  Vietnam Unified Buddhist Church - 02/28/2019

The Church formed in the 1963 struggle for religious equality under the First Republic in South Vietnam . Because of the policy that many people consider Catholic incentives of the Ngo Dinh Diem government, South Vietnamese Buddhists have gone down the road to support Buddhism in Hue , Da Nang and Saigon . The Buddha's birth event in 1963 when Buddhists in Hue opened the Buddhist flag on May 8 despite the "ban on flagging" as an explosive stance for a continuing series of conflicts between the authorities and Buddhist associations. Many cases encircled the temple and persecuted the monks and nuns that happened during the "Fa-Crime". On June 11, Venerable Thich Quang Duc set himself on fire in Saigon to protest the government's unequal policy. This event shocked all over the country and abroad, causing Ngo Dinh Diem's ​​government to lose credibility. Five months after the coup d'état army . President Ngo Dinh Diem was killed.

See more...

By Categories:

By Dates:

Webmaster: copywright @ 2015 viettorg.com

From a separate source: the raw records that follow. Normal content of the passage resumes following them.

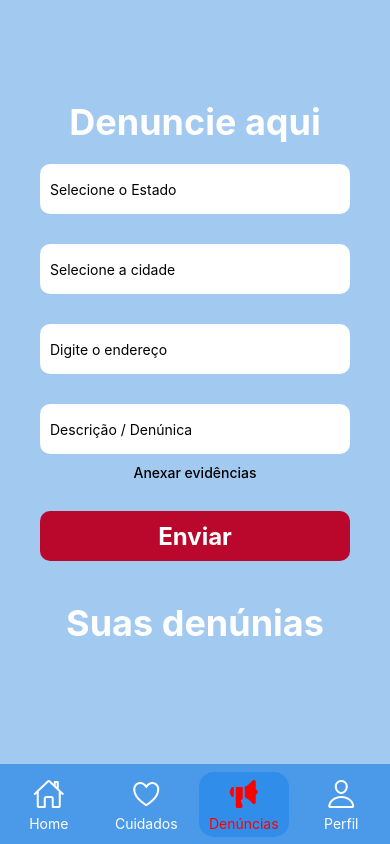
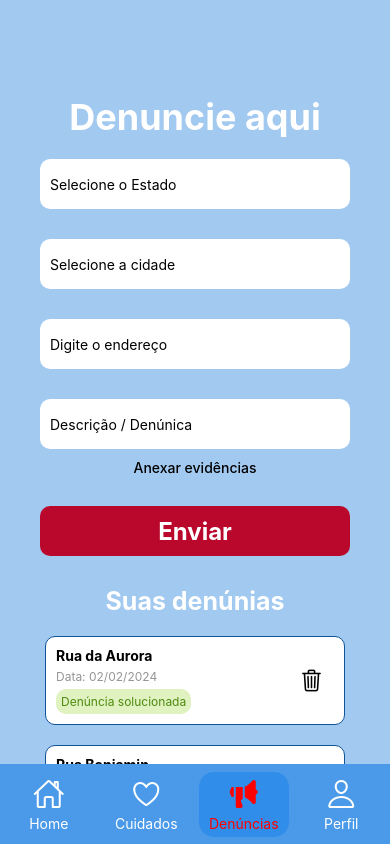
Before and after one commit to Torrez0/dengue-app, a React Native app: screen /Denuncias in a window 390 px wide. Built offline with nearby package versions, Linux system fonts and the light colour scheme; what native-base would draw is missing.

Commit message:
Component DenunciasCard

```diff
--- a/src/Screens/Cuidados.tsx
+++ b/src/Screens/Cuidados.tsx
@@ -1,6 +1,13 @@
-import { StatusBar, setStatusBarHidden } from 'expo-status-bar';
-import { StyleSheet, Text, View, ScrollView, SafeAreaView, Platform, Image} from 'react-native';
-
+import { StatusBar, setStatusBarHidden } from "expo-status-bar";
+import {
+  StyleSheet,
+  Text,
+  View,
+  ScrollView,
+  SafeAreaView,
+  Platform,
+  Image,
+} from "react-native";
 
 export default function Cuidados() {
   return (
@@ -12,6 +19,29 @@ export default function Cuidados() {
             style={styles.logo}
           />
 
+          <View
+            style={{
+              alignItems: "stretch",
+              paddingHorizontal: 5,
+              paddingVertical: 10,
+              rowGap: 10,
+            }}
+          >
+            <Text
+              style={{
+                fontSize: 20,
+                fontWeight: "700",
+                lineHeight: 24,
+                color: "#FFFFFF",
+              }}
+            >
+              Contraiu dengue ou suspeita estar infectado, mas não sabe quais
+              são os sintomas e cuidados necessários?
+            </Text>
+            <Text style={{ fontSize: 18, fontWeight: 400, color: "#FFFFFF" }}>
+              Acompanhe algumas de nossas dicas:
+            </Text>
+          </View>
           <Image
             source={require("../../assets/cuidados02.png")}
             style={styles.logo}
@@ -25,8 +55,6 @@ export default function Cuidados() {
             style={styles.logo}
           />
         </View>
-
-
       </ScrollView>
     </SafeAreaView>
   );
@@ -35,19 +63,19 @@ export default function Cuidados() {
 const styles = StyleSheet.create({
   container: {
     flex: 1,
-    backgroundColor: '#A2C9F0',
+    backgroundColor: "#A2C9F0",
     paddingTop: 60,
-    height:'100%',
-    width: '100%'
+    height: "100%",
+    width: "100%",
   },
   content: {
-    alignSelf: 'center',
+    alignSelf: "center",
     flex: 1,
-    width: '70%',
-    height: '100%',
+    width: 380,
+    height: "100%",
     marginTop: 20,
-    alignItems: 'center',
-    justifyContent: 'center',
+    alignItems: "center",
+    justifyContent: "center",
     paddingBottom: 60,
     paddingHorizontal: 20,
   },
--- a/src/Screens/Denuncias.tsx
+++ b/src/Screens/Denuncias.tsx
@@ -1,50 +1,167 @@
-import { StatusBar, setStatusBarHidden } from 'expo-status-bar';
-import React from 'react';
-import { StyleSheet, Text, View, ScrollView, SafeAreaView, Platform, TextInput, TouchableOpacity} from 'react-native';
+import React from "react";
+import { Ionicons } from "@expo/vector-icons";
+import {
+  StyleSheet,
+  Text,
+  View,
+  ScrollView,
+  SafeAreaView,
+  TextInput,
+  TouchableOpacity,
+} from "react-native";
+import DenunciaCard from "../components/denunciasCard";
 
+type Denuncia = {
+  id: string;
+  rua: string;
+  numero: string;
+  bairro: string;
+  cidade: string;
+  estado: string;
+  data: string;
+  status: string;
+};
 
 export default function Denuncias() {
+
+  let endereco: string = "Rua da Aurora";
+  let data: string = "01/03/2024";
+  let statusDenuncia = "em análise";
+
+  const denuncias: Denuncia[] = [
+    {
+      id: "01",
+      rua: "Rua da Aurora",
+      numero: "123",
+      bairro: "Centro",
+      cidade: "Recife",
+      estado: "Pernambuco",
+      data: "02/02/2024",
+      status: "solucionada",
+    },
+    {
+      id: "02",
+      rua: "Rua Benjamin Constant",
+      numero: "1456",
+      bairro: "Torre",
+      cidade: "Recife",
+      estado: "Pernambuco",
+      data: "25/05/2024",
+      status: "em análise",
+    },
+    {
+      id: "02",
+      rua: "Rua Benjamin Constant",
+      numero: "1456",
+      bairro: "Torre",
+      cidade: "Recife",
+      estado: "Pernambuco",
+      data: "25/05/2024",
+      status: "negada",
+    },
+    {
+      id: "02",
+      rua: "Avenida Rio Branco",
+      numero: "1456",
+      bairro: "Torre",
+      cidade: "Recife",
+      estado: "Pernambuco",
+      data: "25/05/2024",
+      status: "em andamento",
+    },
+  ];
+
+  // const Denuncias = () => {
+  //   return (
+  //     <View style={styles.denunciasCard}>
+  //       <View style={{ maxWidth: 150, rowGap: 5 }}>
+  //         <Text style={{ fontSize: 14, fontWeight: "700" }}>{endereco}</Text>
+  //         <Text style={{ color: "#959595", fontSize: 12 }}>
+  //           {"Data: " + data}
+  //         </Text>
+  //         <Text
+  //           style={{
+  //             fontSize: 12,
+  //             color: "#4B9AE9",
+  //             backgroundColor: "#98C3ED",
+  //             padding: 5,
+  //             borderRadius: 10,
+  //           }}
+  //         >
+  //           {"Denúncia " + statusDenuncia}
+  //         </Text>
+  //       </View>
+  //       <View style={{ paddingRight: 10 }}>
+  //         <Ionicons name={"trash-outline"} size={25}></Ionicons>
+  //       </View>
+  //     </View>
+  //   );
+  // };
+
   return (
     <SafeAreaView style={styles.container}>
       <ScrollView>
         <View style={styles.content}>
-         <Text style={styles.title}>
-             Denuncie aqui
-         </Text>
-         <TextInput style={styles.input}
-           placeholder='Selecione o Estado'
-         >
-         </TextInput>
-         <TextInput style={styles.input}
-           placeholder='Selecione a cidade'
+          <Text style={styles.title}>Denuncie aqui</Text>
+          <TextInput
+            style={styles.input}
+            placeholder="Selecione o Estado"
+          ></TextInput>
+          <TextInput
+            style={styles.input}
+            placeholder="Selecione a cidade"
             editable={false}
             selectTextOnFocus={false}
-         >
-         </TextInput>
-         <TextInput style={styles.input}
-           placeholder='Digite o endereço'
+          ></TextInput>
+          <TextInput
+            style={styles.input}
+            placeholder="Digite o endereço"
             editable={false}
             selectTextOnFocus={false}
-         >
-         </TextInput>
-         <TextInput style={styles.input}
-           placeholder='Descrição / Denúnica'
-         >
-         </TextInput>
+          ></TextInput>
+          <TextInput
+            style={styles.input}
+            placeholder="Descrição / Denúnica"
+          ></TextInput>
 
-         <Text style={styles.text}>
-           Anexar evidências
-         </Text>
+          <Text style={styles.text}>Anexar evidências</Text>
 
           <TouchableOpacity style={styles.button}>
-           <Text style={styles.buttonText}>
-             Enviar
-           </Text>
+            <Text style={styles.buttonText}>Enviar</Text>
           </TouchableOpacity>
 
-         <Text style={styles.title}>
-             Suas denúnias
+          <View style={styles.denunciasBox}>
+            <Text style={styles.smallTitle}>Suas denúnias</Text>
+
+            {/* <View style={styles.denunciasCard}>
+              <View style={{ maxWidth: 150, rowGap: 5 }}>
+                <Text style={{ fontSize: 14, fontWeight: "700" }}>
+                  {endereco}
                 </Text>
+                <Text style={{ color: "#959595", fontSize: 12 }}>
+                  {"Data: " + data}
+                </Text>
+                <Text
+                  style={{
+                    fontSize: 12,
+                    color: "#4B9AE9",
+                    backgroundColor: "#98C3ED",
+                    padding: 5,
+                    borderRadius: 10,
+                  }}
+                >
+                  {"Denúncia " + statusDenuncia}
+                </Text>
+              </View>
+              <View style={{ paddingRight: 10 }}>
+                <Ionicons name={"trash-outline"} size={25}></Ionicons>
+              </View>
+            </View> */}
+
+            {denuncias.map((denuncia) => (
+              <DenunciaCard key={denuncia.id} denuncia={denuncia} />
+            ))}
+          </View>
         </View>
       </ScrollView>
     </SafeAreaView>
@@ -54,85 +171,111 @@ export default function Denuncias() {
 const styles = StyleSheet.create({
   container: {
     flex: 1,
-     backgroundColor: '#A2C9F0',
-     justifyContent: 'center',
-     alignItems: 'center',
-     width: '100%',
-     height: '100%',
-     // paddingTop: 100,
+    backgroundColor: "#A2C9F0",
+    justifyContent: "center",
+    alignItems: "center",
+    width: "100%",
+    height: "100%",
+    padding: 0,
+    margin: 0,
   },
   content: {
-     alignSelf: 'center',
+    alignSelf: "center",
     flex: 1,
     width: 350,
+    height: "100%",
     marginTop: 20,
-     alignItems: 'center',
-     justifyContent: 'center',
+    alignItems: "center",
+    justifyContent: "center",
     paddingTop: 50,
     paddingBottom: 60,
     paddingHorizontal: 20,
   },
   welcomeBar: {
-     backgroundColor: '#308DE9',
-     width: '100%',
+    backgroundColor: "#308DE9",
+    width: "100%",
     paddingTop: 35,
     padding: 10,
     paddingHorizontal: 20,
-     flexDirection: 'row',
-     alignItems: 'center',
-     justifyContent: 'flex-start',
+    flexDirection: "row",
+    alignItems: "center",
+    justifyContent: "flex-start",
     height: 100,
   },
   welcomeText: {
     fontSize: 30,
-     fontWeight: '500',
-     color: '#FFF',
-     marginLeft: 20
+    fontWeight: "500",
+    color: "#FFF",
+    marginLeft: 20,
   },
   logo: {
     width: 50,
-     height: 50
+    height: 50,
   },
   title: {
     fontSize: 36,
-     fontWeight: '700',
-     color: '#FFF',
-     paddingTop: 30
+    fontWeight: "700",
+    color: "#FFF",
+    paddingTop: 25,
+  },
+  smallTitle: {
+    fontSize: 25,
+    fontWeight: "700",
+    color: "#FFF",
+    paddingTop: 20,
+    alignSelf: "center",
   },
   input: {
-     backgroundColor: '#FFF',
+    backgroundColor: "#FFF",
     borderRadius: 10,
     padding: 5,
-     width: '100%',
+    width: "100%",
     height: 50,
-     alignItems: 'center',
-     justifyContent: 'center',
+    alignItems: "center",
+    justifyContent: "center",
     marginTop: 20,
     marginBottom: 10,
-     paddingHorizontal: 10
+    paddingHorizontal: 10,
   },
   text: {
     fontSize: 14,
-     fontWeight: '500'
+    fontWeight: "500",
   },
   link: {
-     color: '#0000EE',
-     textDecorationLine: 'underline'
+    color: "#0000EE",
+    textDecorationLine: "underline",
   },
   button: {
-     backgroundColor: '#B9082C',
+    backgroundColor: "#B9082C",
     borderRadius: 10,
     padding: 5,
-     width: '100%',
+    width: "100%",
     height: 50,
-     alignItems: 'center',
-     justifyContent: 'center',
+    alignItems: "center",
+    justifyContent: "center",
     marginTop: 30,
-     marginBottom: 10
+    marginBottom: 10,
   },
   buttonText: {
-     color: '#FFF',
+    color: "#FFF",
     fontSize: 24,
-     fontWeight: '700'
-   }
+    fontWeight: "700",
+  },
+  denunciasBox: {
+    paddingBottom: 40,
+    alignSelf: "center",
+  },
+  denunciasCard: {
+    backgroundColor: "#fff",
+    width: 300,
+    minHeight: 80,
+    borderRadius: 10,
+    borderBlockColor: "#0F5398",
+    borderWidth: 1,
+    padding: 10,
+    marginTop: 20,
+    flexDirection: "row",
+    justifyContent: "space-between",
+    alignItems: "center",
+  },
 });
--- /dev/null
+++ b/src/components/denunciasCard.tsx
@@ -0,0 +1,95 @@
+import React from "react";
+import { View, Text, StyleSheet } from "react-native";
+import { Ionicons } from "@expo/vector-icons";
+
+type Denuncia = {
+  id: string;
+  rua: string;
+  numero: string;
+  bairro: string;
+  cidade: string;
+  estado: string;
+  data: string;
+  status: string;
+};
+
+type DenunciaCardProps = {
+  denuncia: Denuncia;
+};
+
+const getStatusStyle = (status: string) => {
+  switch (status) {
+    case "solucionada":
+      return {
+        backgroundColor: "#DFF2BF",
+        color: "#4F8A10",
+      };
+    case "em análise":
+      return {
+        backgroundColor: "#BDE5F8",
+        color: "#00529B",
+      };
+    case "negada":
+      return {
+        backgroundColor: "#FFBABA",
+        color: "#D8000C",
+      };
+    case "em andamento":
+      return {
+        backgroundColor: "#FEEFB3",
+        color: "#9F6000",
+      };
+    default:
+      return {
+        backgroundColor: "#FFFFFF",
+        color: "#000000",
+      };
+  }
+};
+
+const DenunciaCard: React.FC<DenunciaCardProps> = ({ denuncia }) => {
+  const statusStyle = getStatusStyle(denuncia.status);
+
+  return (
+    <View style={styles.denunciasCard}>
+      <View style={{ maxWidth: 150, rowGap: 5 }}>
+        <Text style={{ fontSize: 14, fontWeight: "700" }}>{denuncia.rua}</Text>
+        <Text style={{ color: "#959595", fontSize: 12 }}>
+          {"Data: " + denuncia.data}
+        </Text>
+        <Text
+          style={{
+            fontSize: 12,
+            color: statusStyle.color,
+            backgroundColor: statusStyle.backgroundColor,
+            padding: 5,
+            borderRadius: 10,
+          }}
+        >
+          {"Denúncia " + denuncia.status}
+        </Text>
+      </View>
+      <View style={{ paddingRight: 10 }}>
+        <Ionicons name={"trash-outline"} size={25} />
+      </View>
+    </View>
+  );
+};
+
+const styles = StyleSheet.create({
+  denunciasCard: {
+    backgroundColor: "#fff",
+    width: 300,
+    minHeight: 80,
+    borderRadius: 10,
+    borderColor: "#0F5398",
+    borderWidth: 1,
+    padding: 10,
+    marginTop: 20,
+    flexDirection: "row",
+    justifyContent: "space-between",
+    alignItems: "center",
+  },
+});
+
+export default DenunciaCard;
```
Also changed, not shown: src/routes.js (+65 -43 lines). Lines whose indentation alone changed are shown as unchanged.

Online: 52Reserved: 30 United Kingdom: 17 United States: 5 
vietorg.comAccountOrganizationsAdvertisingTerms of Use
About Us  FeesUse vietorg.com
Contact Us